Consider the roster of great works that would never have been written had the appropriation edict been in effect—and what that portends for the future. Boyer asks what Flaubert could have known of the life of a middle-class provincial housewife that allowed him to write Madame Bovary and similar questions about other, more contemporary works; Schriver does the same. Any writer on the subject could. I have just finished reading George Eliot’s Daniel Deronda, the work of a woman raised as a low church protestant who became a well-known agnostic yet wrote one of the greatest fictions about the Jewish experience, foretelling Zionism two decades before it became a movement or had a name. Had she any right to? At the establishment of Israel in 1947 all three major cities Tel Aviv, Haifa, and Jerusalem all had streets named for her. Does that answer the question?
In the last chapter Boyers deplores “the convictions and passion that have the appearance of benevolence but are increasingly harnessed to create a surveillance culture in which strict adherence to irrational codes and ‘principles’ is demanded.”
Academic liberals who would have laughed thirty or forty years ago at the prospect of speech codes and draconian punishments for verbal indecorum or “presumption” are now not only compliant but enthusiastic about efforts to enforce standards many of them know to be intellectually indefensible.
Here lies the hurt, the sort of trahison des clercs of those who should be upholding the principles of the democratic left—freedom of speech and thought, open and fearless inquiry—but have instead succumbed to an anti-intellectual, infantilizing academic orthodoxy—all in the name of virtue. And who, of course, consider themselves virtuous.
My biggest problem with The Tyranny of Virtue lies with the answer to the Leninesque question Boyers poses as the title of his last chapter, “What is to be done?” He gives, in fact, five steps that the academic would-be legitimate liberal ought not take. One: use ideas “such as privilege, appropriation, ableism and microaggression to sow hostility, persecute other members of a community, and make meaningful conversation impossible.” The others are in the same vein: don’t engage in the sort of harmful, illiberal practices I’ve illustrated in this book. I noted earlier that a number of prominent, public intellectuals have made the same or similar arguments, but, I wonder, to what avail. Is there evidence that the sort of academic community analyzed and critiqued in The Tyranny of Virtue and the young being trained there have changed—or are likely to? Given the interests that they have vested—the programs, the policies, the publications—it seems unlikely. There may be welcome developments that I know not of, that Boyers heralds—or, at least, hopes for.

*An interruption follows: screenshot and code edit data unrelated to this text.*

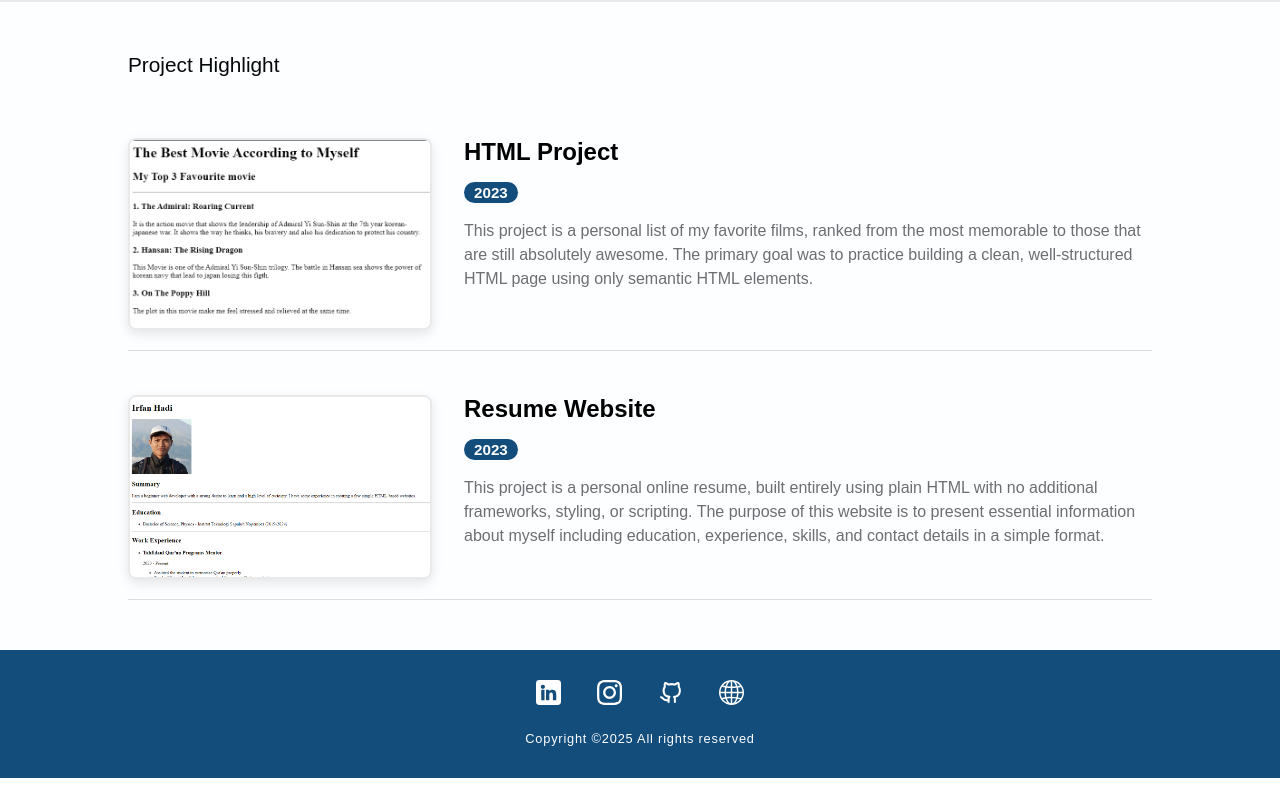
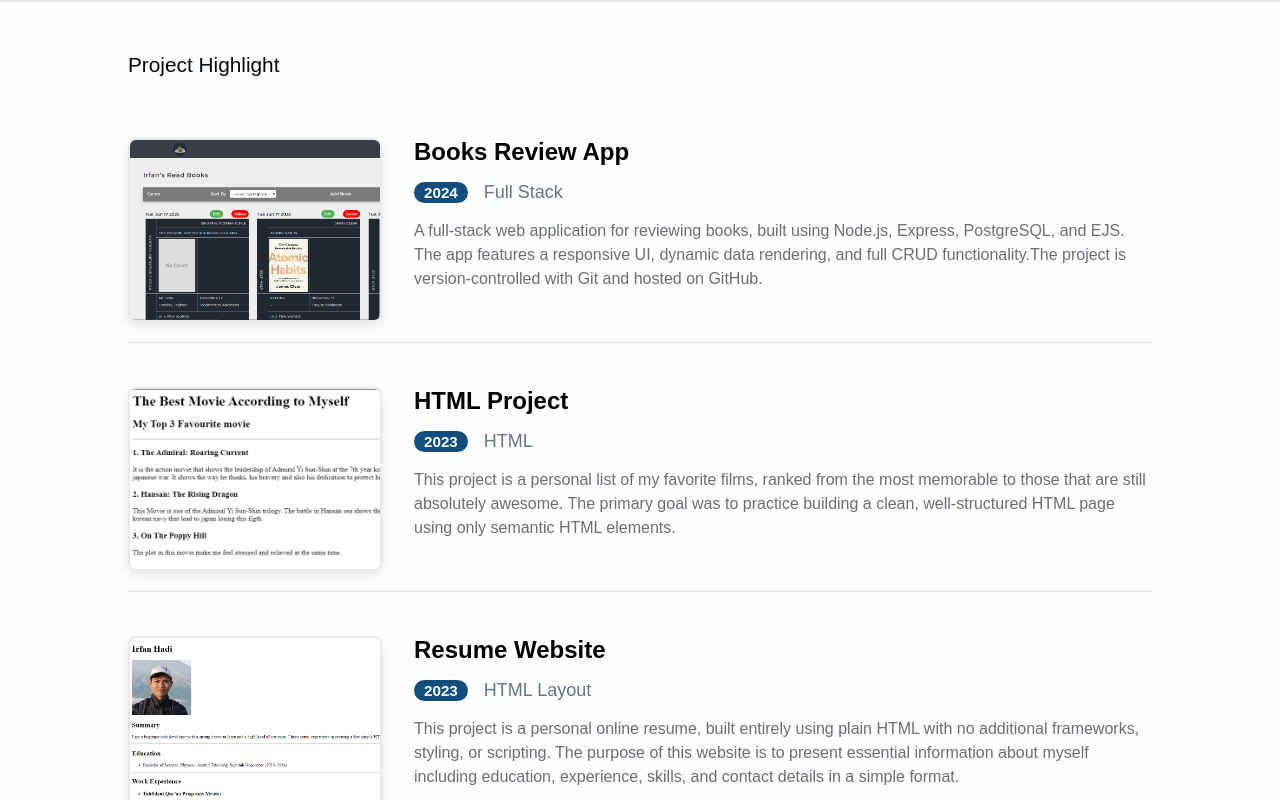
Before and after one commit to irfanhadiProject/personal-website-react, a React (Vite) app: page / in a window 1280 px wide. Shown: the part 920-1720 px from the top of the page. Before the commit the page ends 1698 px from the top, so only its background shows below. Built offline with nearby package versions, Linux system fonts and the light colour scheme.

Commit message:
Add project tag

```diff
--- a/src/components/Footer.jsx
+++ b/src/components/Footer.jsx
@@ -6,22 +6,22 @@ function Footer() {
       <div className={styles.container}>
         <ul>
           <li>
-            <a to="https://www.linkedin.com/in/irfan-hadi-364471223/">
+            <a href="https://www.linkedin.com/in/irfan-hadi-364471223/">
               <img src="/linkedin-icon.svg" />
             </a>
           </li>
           <li>
-            <a to="https://www.instagram.com/irfan._.hadi/">
+            <a href="https://www.instagram.com/irfan._.hadi/">
               <img src="/instagram-icon.svg" />
             </a>
           </li>
           <li>
-            <a to="https://github.com/irfanhadiProject">
+            <a href="https://github.com/irfanhadiProject">
               <img src="/github-icon.svg" />
             </a>
           </li>
           <li>
-            <a to="https://irfanhadiproject.github.io/personal-website/">
+            <a href="https://irfanhadiproject.github.io/personal-website/">
               <img src="/web-icon.svg" />
             </a>
           </li>
--- a/src/components/Navbar.module.css
+++ b/src/components/Navbar.module.css
@@ -78,6 +78,7 @@
     top: 70px;
     right: 0;
     width: 150px;
+    gap: 0.25rem;
     padding: 1rem;
     box-shadow: 0 4px 6px rgba(0, 0, 0, 0.281);
     transition: all 0.3s ease;
--- a/src/components/PortofolioItem.jsx
+++ b/src/components/PortofolioItem.jsx
@@ -1,14 +1,25 @@
 import { Link } from 'react-router-dom';
 import styles from './PortofolioItem.module.css';
 
-function PortofolioItem({ link, image, alt, title, year, description }) {
+function PortofolioItem({
+  link,
+  image,
+  alt,
+  title,
+  year,
+  category,
+  description,
+}) {
   return (
     <li className={styles.item}>
       <Link to={link}>
         <img src={image} alt={alt} className={styles.image} />
         <div className={styles.content}>
           <h3 className={styles.title}>{title}</h3>
-          <span>{year}</span>
+          <div className={styles.meta}>
+            <span className={styles.year}>{year}</span>
+            <span className={styles.category}>{category}</span>
+          </div>
           <p className={styles.description}>{description}</p>
         </div>
       </Link>
--- a/src/components/PortofolioItem.module.css
+++ b/src/components/PortofolioItem.module.css
@@ -35,7 +35,18 @@
   height: 200px;
 }
 
-.content span {
+.description {
+  color: #6c6e72;
+  font-size: 1rem;
+}
+
+.meta {
+  display: flex;
+  gap: 1rem;
+  font-size: 1.125rem;
+}
+
+.year {
   color: white;
   background-color: #134d7c;
   font-size: 0.95rem;
@@ -45,8 +56,8 @@
   align-self: flex-start;
 }
 
-.description {
-  color: #6c6e72;
+.category {
+  color: #64748b;
 }
 
 @media (max-width: 700px) {
--- a/src/components/ProjectHighlight.jsx
+++ b/src/components/ProjectHighlight.jsx
@@ -7,10 +7,32 @@ function ProjectHighlight() {
         <h2>Project Highlight</h2>
         <ul>
           <li>
+            <img src="/src/assets/images/books-review-app.png" />
+            <div>
+              <h3>Books review app</h3>
+              <div>
+                <span>2024</span>
+                <span>Full Stack</span>
+              </div>
+              <p>
+                A full-stack web application for reviewing books, built using
+                Node.js, Express, PostgreSQL, and EJS. The app features a
+                responsive UI, dynamic data rendering, and full CRUD
+                functionality.The project is version-controlled with Git and
+                hosted on GitHub.
+              </p>
+            </div>
+          </li>
+
+          <li>
             <img src="/src/assets/images/movie-ranking.png" />
             <div>
               <h3>HTML Project</h3>
-              <span>2023</span>
+              <div>
+                <span>2023</span>
+                <span>HTML</span>
+              </div>
+
               <p>
                 This project is a personal list of my favorite films, ranked
                 from the most memorable to those that are still absolutely
@@ -24,7 +46,11 @@ function ProjectHighlight() {
             <img src="/src/assets/images/html-only-resume.png" />
             <div>
               <h3>Resume website</h3>
-              <span>2023</span>
+              <div>
+                <span>2023</span>
+                <span>HTML Layout</span>
+              </div>
+
               <p>
                 This project is a personal online resume, built entirely using
                 plain HTML with no additional frameworks, styling, or scripting.
--- a/src/components/ProjectHighlight.module.css
+++ b/src/components/ProjectHighlight.module.css
@@ -28,7 +28,10 @@
 }
 
 .project img {
-  width: 300px;
+  object-fit: cover;
+  object-position: top left;
+  width: 250px;
+  height: 180px;
   border: 2px solid #e9e9e9;
   border-radius: 8px;
   box-shadow: 0 4px 12px rgba(0, 0, 0, 0.1);
@@ -46,14 +49,23 @@
   gap: 1rem;
 }
 
-.project span {
+.project div > div {
+  display: flex;
+  gap: 1rem;
+  font-size: 1.125rem;
+}
+
+.project div > span:first-child {
   color: white;
   background-color: #134d7c;
   font-size: 0.95rem;
   font-weight: 600;
   padding: 2px 10px;
   border-radius: 999px;
-  align-self: flex-start;
+}
+
+.project div > span:last-child {
+  color: #64748b;
 }
 
 @media (max-width: 600px) {
--- a/src/pages/Portofolio.jsx
+++ b/src/pages/Portofolio.jsx
@@ -7,11 +7,22 @@ function Portofolio() {
     <article className={styles.portofolio}>
       <Container title="My project">
         <PortofolioItem
+          link="https://github.com/irfanhadiProject/books-review"
+          image="/src/assets/images/books-review-app.png"
+          alt="Books review app"
+          title="Books review app"
+          year="2024"
+          category="Full Stack"
+          description="A full-stack web application for reviewing books, built using Node.js, Express, PostgreSQL, and EJS. The app features a responsive UI, dynamic data rendering, and full CRUD functionality.The project is version-controlled with Git and hosted on GitHub."
+        />
+
+        <PortofolioItem
           link="/portofolio/movie-ranking"
           image="/src/assets/images/movie-ranking.png"
           alt="movie ranking"
           title="favorite film ranking"
           year="2023"
+          category="HTML"
           description="This project is a personal list of my favorite films, ranked from the most memorable to those that are still absolutely awesome. The primary goal was to practice building a clean, well-structured HTML page using only semantic HTML elements."
         />
 
@@ -21,6 +32,7 @@ function Portofolio() {
           alt="html only resume"
           title="html only resume"
           year="2023"
+          category="HTML Layouting"
           description="This project is a personal online resume, built entirely using plain HTML with no additional frameworks, styling, or scripting. The purpose of this website is to present essential information about myself including education, experience, skills, and contact details in a simple format"
         />
 
@@ -30,6 +42,7 @@ function Portofolio() {
           alt="birthday invitation"
           title="birthday party invitation"
           year="2023"
+          category="HTML"
           description="This project is a digital birthday invitation built entirely using plain HTML, with no additional styling frameworks or scripting. It serves to warmly invite guests by presenting key event details such as date, time, and location in a simple and accessible layout."
         />
       </Container>
```
Also changed, not shown: src/assets/images/books-review-app.png (added).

But, of this likelihood, I am reminded of a review George Bernard Shaw wrote of a production of Henry IV starring Beerbohm Tree as Falstaff: “Mr. Tree lacks nothing to make him a great Falstaff except to get born over again as unlike himself as possible.”
Recommended citation: Gorman Beauchamp. "Not Your Father’s Campus Anymore.” Academic Questions 34, no. 1 (Spring 2021): Page 127–Page 134.